As someone pointed out in our comments, you really have to wonder why someone would disclose their voting preferences at a candidate dinner....

Ric Caric said...

Thanks to d for the kind words. We have to deal with this at Morehead State U because we have a right-wing pod on campus. The anecdotes at Lawyers, Guns, and Money really capture the dilemna of right-wing academics here as well as in California. What the right-wingers are looking for is to be "comfortable" in the sense of having their own little ideological bubbles where they aren't challenged by colleagues, disagreeable students, or the last forty years of intellectual life. They want their bubbles at elite universities and they want it all handed to them rather than have to fight. In a way, it's all pretty odd. But that's what right-wing academics are--pretty odd.

To CBL--While acknowledging the moderate to liberal tilt of political science myself, I have to admit that I'm still very much on the left side of politics myself. My teaching actually gets more leftist even though I'm scheduling people like William Bennett and Phyllis Schlafly in an "even-handed" way.

Dan Collins said...

This is silly, Ric. Hewing to the establishment tradition in academe is simply a matter of absorbing the attitudes and jargon of the hipsters in the field. The people who are intellectually ill-equipped for the voyage are not those who do traditional scholarship, because that takes some actual chops. They are those who mimic the patois who have nothing to offer.

You know, before he did all of those melting clocks and so forth, Salvador Dali could paint a horse or a dove. That is the portion of excellence that people whom you laud, and whom you resemble, do not accomplish. I'm sorry, but lasting academics are not "performance art" first, and you're really not very bright.

Ric Caric said...

Dan, you just don't know what you're talking about. Sure, there's a lot of mediocre work done in the current methodologies. There was tons of mediocre work done in the traditional genres as well. But the best of contemporary critical scholarship far outstrips its traditionalist competition. One comparison you might try is Susan Bordo's Unbearable Weight and Harvey Mansfield's Manliness. They're both about gender, both very critical of contemporary constructions of gender, and both written by well-known authors. But Bordo runs circles around Mansfield in terms of intellectual sophistication, interpretive skills, and the thoroughness with which she argues her position. Compared to Bordo, Mansfield can't do the theoretical equivalent of painting a bowl of fruit. It's the same all the way around. As I indicated in my posts, conservatives have many limitations as academics. One of those limitations is the quality of their work. People on the left raised their game substantially during the 70's and 80's. Traditionalists have never responded.

Michael said...

"As I indicated in my posts, conservatives have many limitations as academics."

Facts being the primary limitation, it is so much easier to just believe. Free your mind, etc., etc...

Ric Caric said...

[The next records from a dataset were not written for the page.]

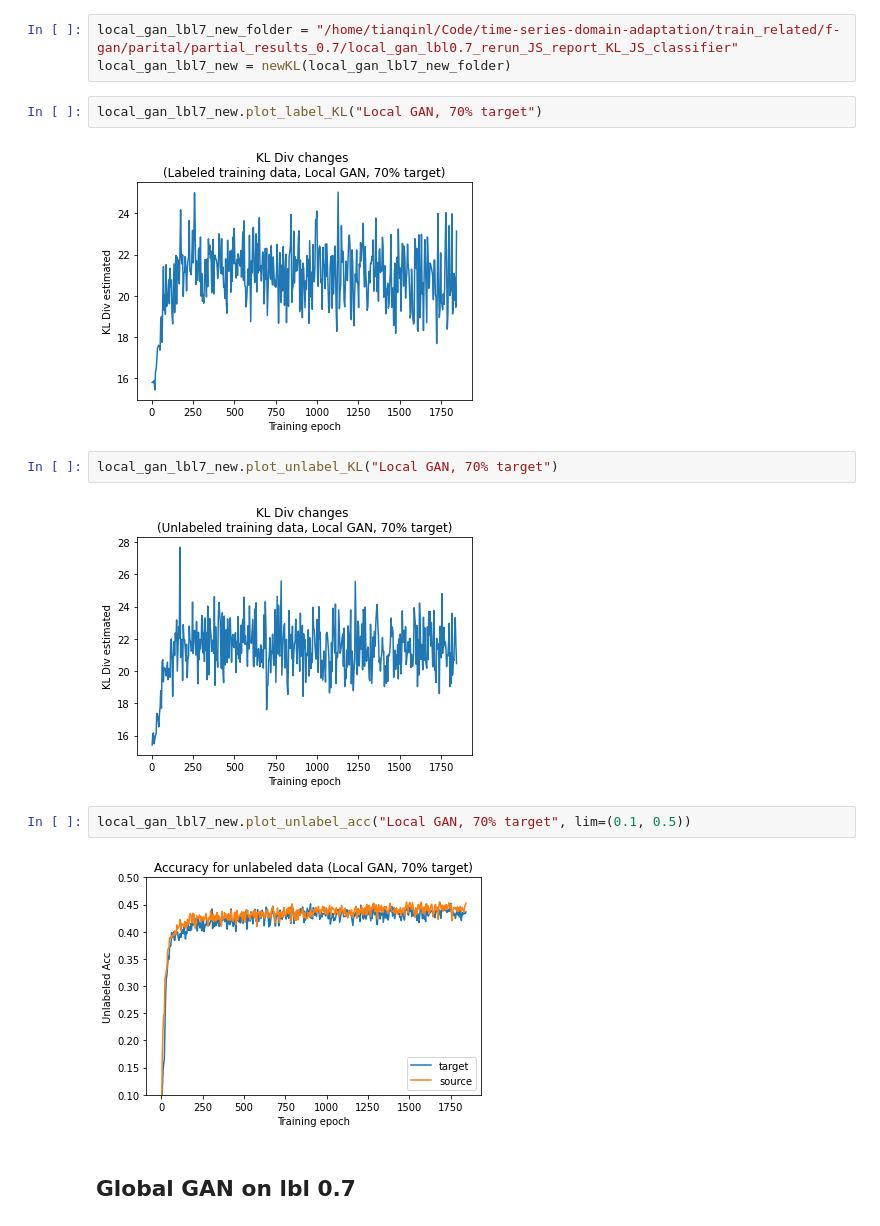
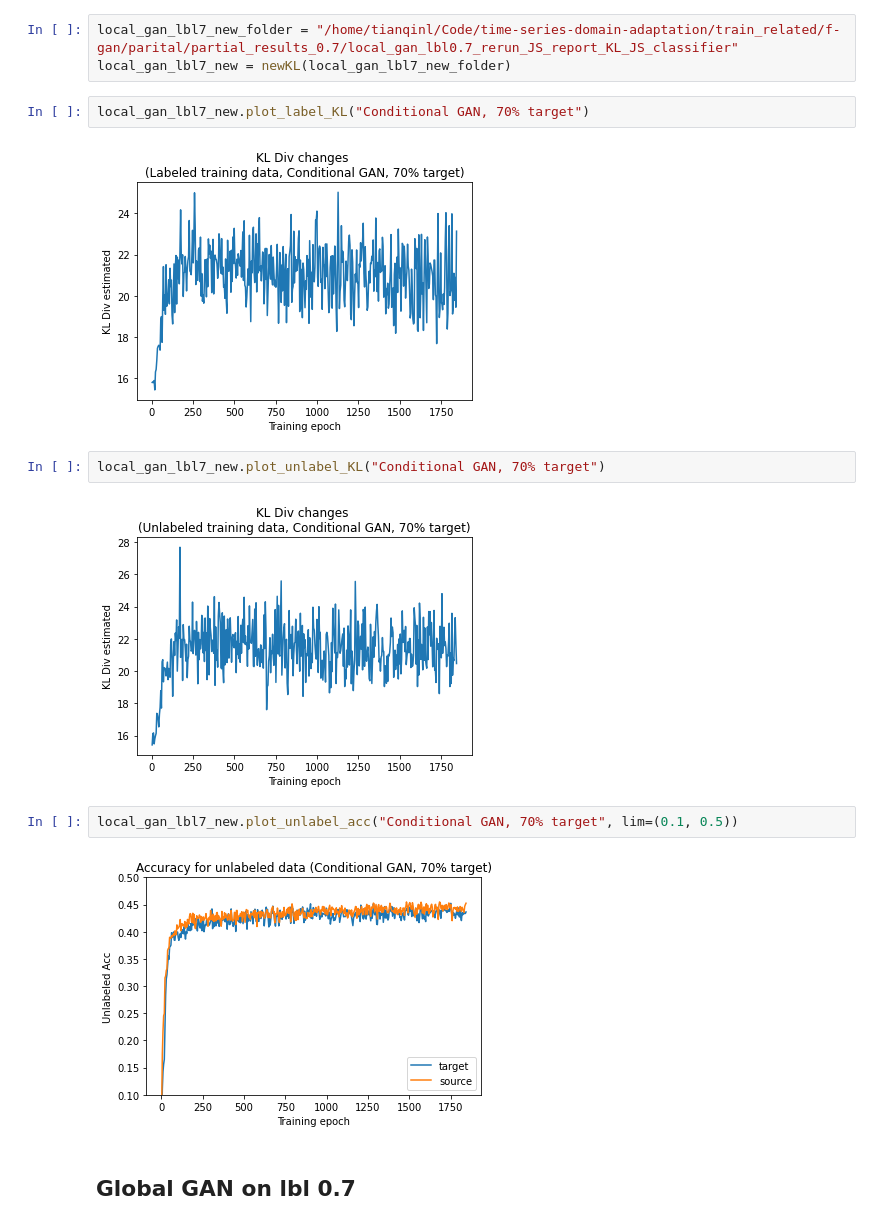
Before and after one commit to stevenliu000/time-series-domain-adaptation, a Jupyter notebook: visualization/plot.ipynb, the cells around one changed output. Drawn from its saved outputs; the diff is of its cells as text.

```diff
--- a/visualization/plot.ipynb
+++ b/visualization/plot.ipynb
@@ -303,17 +303,17 @@ naive_lbl7_new.plot_unlabel_acc("Naive Adaptation, target 70%", lim=(0.1, 0.5))
 local_gan_lbl7_new_folder = "/home/tianqinl/Code/time-series-domain-adaptation/train_related/f-gan/parital/partial_results_0.7/local_gan_lbl0.7_rerun_JS_report_KL_JS_classifier"
 local_gan_lbl7_new = newKL(local_gan_lbl7_new_folder)
 # %%
-local_gan_lbl7_new.plot_label_KL("Local GAN, 70% target")
+local_gan_lbl7_new.plot_label_KL("Conditional GAN, 70% target")
 # %% [output]
-[figure, old version]
+[figure, new version]
 # %%
-local_gan_lbl7_new.plot_unlabel_KL("Local GAN, 70% target")
+local_gan_lbl7_new.plot_unlabel_KL("Conditional GAN, 70% target")
 # %% [output]
-[figure, old version]
+[figure, new version]
 # %%
-local_gan_lbl7_new.plot_unlabel_acc("Local GAN, 70% target", lim=(0.1, 0.5))
+local_gan_lbl7_new.plot_unlabel_acc("Conditional GAN, 70% target", lim=(0.1, 0.5))
 # %% [output]
-[figure, old version]
+[figure, new version]
 # %% [markdown]
 ## Global GAN on lbl 0.7
 # %%
```
Also changed, not shown: parts of 12 cells of this notebook, 1 other file.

Yes, a lot of conservatives are research averse. I knew some conservative history graduate students who were very turned off by the "professionalization" of the history field in the seventies and eighties.

Michael said...

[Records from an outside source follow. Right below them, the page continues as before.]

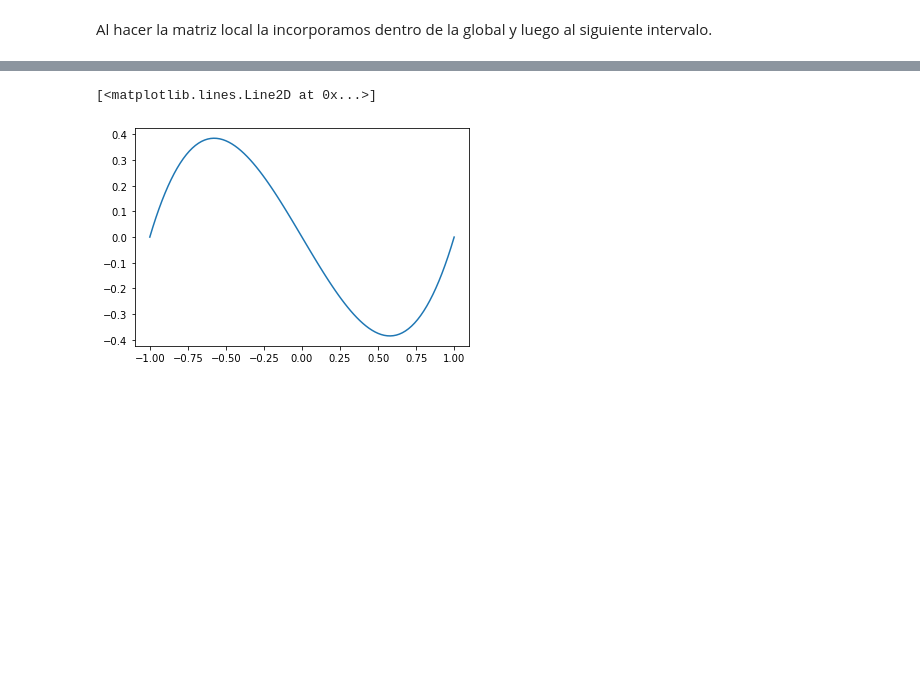
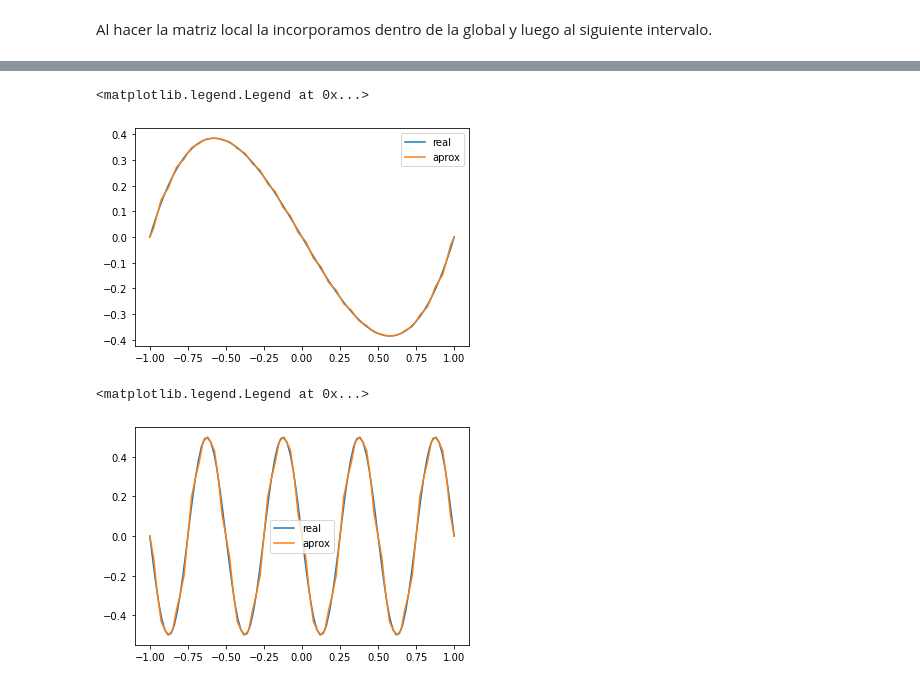
Before and after one commit to D-marina/spectraLib, a Jupyter notebook: Ordenada.ipynb, the cells around one changed output, grey strips where cells are left out. Cells and saved outputs as stored; diff of their text form; code cells hidden in the pictures; blank space fills up the shorter version.

```diff
--- a/Ordenada.ipynb
+++ b/Ordenada.ipynb
@@ -297,7 +213,32 @@ BG[len(BG)-1]=10**30
 # %%
+f= lambda x:-6*x
 real= lambda x: x*(x+1)*(x-1)
+
+N_vals=20 #Num intervalos
+Nq=20 #nodos de cuadratura
+cond1=cond2=0
+X = Solucion(N_vals, Nq, f, cond1, cond2)
+
 valores=np.linspace(-1,1,101)
 plt.plot(valores,real(valores),label="real")
+plt.plot(np.linspace(-1,1,len(X)),X,label="aprox")
+plt.legend()
 # %% [output]
-[<matplotlib.lines.Line2D at 0x...>]
+<matplotlib.legend.Legend at 0x...>
-[figure, old version]
+[figure, new version]
+# %%
+f= lambda x: -16*np.pi**2*np.cos(2*np.pi*x)*np.sin(2*np.pi*x)
+real = lambda x: -np.sin(2*np.pi*x)*np.cos(2*np.pi*x)
+
+N_vals=20 #Num intervalos
+Nq=20 #nodos de cuadratura
+cond1=cond2=0
+X = Solucion(N_vals, Nq, f, cond1, cond2)
+
+valores=np.linspace(-1,1,101)
+plt.plot(valores,real(valores),label="real")
+plt.plot(np.linspace(-1,1,len(X)),X,label="aprox")
+plt.legend()
+# %% [output]
+<matplotlib.legend.Legend at 0x...>
+[figure, added]
```
Also changed, not shown: parts of 27 cells of this notebook.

Well to be quite honest, the professionalism movement bothered me, also. I love the purity that amateurism nurtures. The big sponsorship money just leads to cheating and performance enhancing drugs.

Anonymous said...

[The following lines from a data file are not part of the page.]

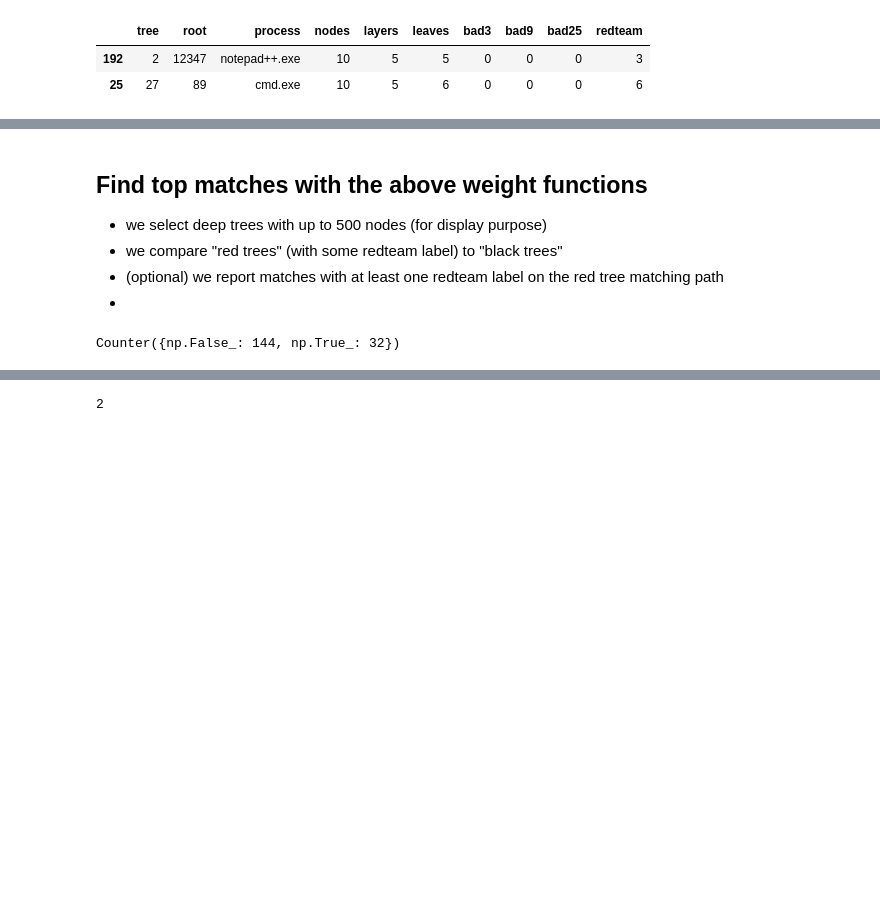
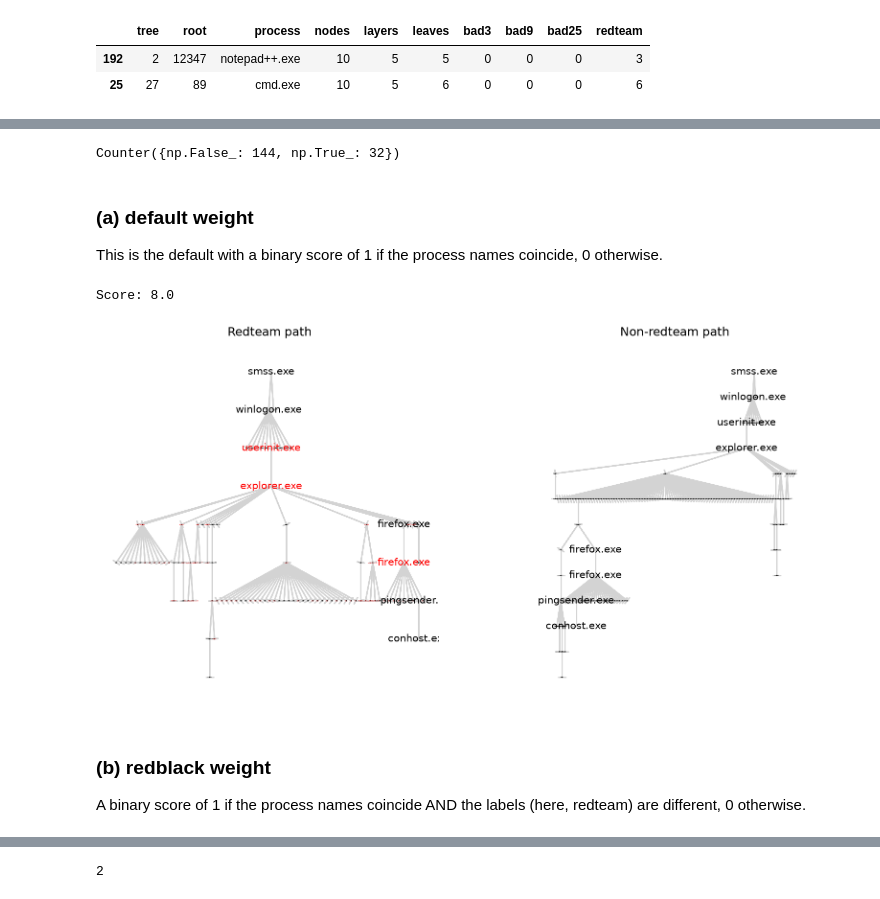
Before and after one commit to ftheberge/Matching_Experiments, a Jupyter notebook: ACME4/process_trees_scoring.ipynb, the cells around one changed output, grey strips where cells are left out. Cells and saved outputs as stored; diff of their text form; code cells hidden in the pictures; blank space fills up the shorter version.

```diff
--- a/ACME4/process_trees_scoring.ipynb
+++ b/ACME4/process_trees_scoring.ipynb
@@ -155,20 +139,40 @@ w_invfreq = partial(_if, _process=dct_processname, _freq=dct_invfreq)
-# %% [markdown]
-## Find top matches with the above weight functions
-
-* we select deep trees with up to 500 nodes (for display purpose)
-* we compare "red trees" (with some redteam label) to "black trees"
-* (optional) we report matches with at least one redteam label on the red tree matching path
-*
 # %%
 ## extract the subtrees
 _df = df_trees[ (df_trees.layers>=7) & (df_trees.nodes<=500) ]
 _trees = _df.tree.tolist()
 _roots = _df.root.tolist()
-_label = np.array(_df.redteam>0)
+TreeData_label = np.array(_df.redteam>0)
 TreeData = []
 for (t,r) in zip(_trees,_roots):
     sg = acme_get_bfs_subtree(Trees, t, r)
     TreeData.append(igio.igraph_to_treedata(sg, phi_name='uid'))
-Counter(_label)
+Counter(TreeData_label)
 # %% [output]
 Counter({np.False_: 144, np.True_: 32})
+# %% [markdown]
+### (a) default weight
+
+This is the default with a binary score of 1 if the process names coincide, 0 otherwise.
+# %%
+## default weights
+def _def(a, b, _process):
+    return int(_process[a]==_process[b])
+weight = partial(_def, _process=dct_processname)
+
+best_pair = run_redblack_match(TreeData, TreeData_label, weight, dct_label, min_red_nodes=1)
+# %%
+## plot best result
+sg_red = acme_get_bfs_subtree(Trees, _trees[best_pair[0]], _roots[best_pair[0]])
+sg_black = acme_get_bfs_subtree(Trees, _trees[best_pair[1]], _roots[best_pair[1]])
+_sg_red = igio.igraph_to_treedata(sg_red, phi_name='uid')
+_sg_black = igio.igraph_to_treedata(sg_black, phi_name='uid')
+match = nwt.align_trees_algorithm1(_sg_red, _sg_black, w=weight)
+plot_path((sg_red,sg_black), match.path_internal, margin=(0,.14))
+print('Score:',match.score)
+# %% [output]
+Score: 8.0
+[figure, added]
+# %% [markdown]
+### (b) redblack weight
+
+A binary score of 1 if the process names coincide AND the labels (here, redteam) are different, 0 otherwise.
```
Also changed, not shown: parts of 25 cells of this notebook, 1 other file.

I am sure that I would be classified as a "dated" person by you, however, I really couldn't care what society's moral compass is at this point. I have my own. It is the Holy Bible. It has all I need to know about what is right and what is wrong. I don't agree with all Conservative policies, but I am sure I will be lumped right in there with them, simply for having what you seem to consider old fashioned values. Sadly, I have to work even harder to instill those values into my children before I pay thousands of dollars for them to be "educated" by people who will look down on them for their idiology...the only belief system that seems taboo the way...the nice piece about strangers helping you when your car broke down here in KY...Those folks were more than likely raised by parents and grandparents with the "dated" morals you do not approve of.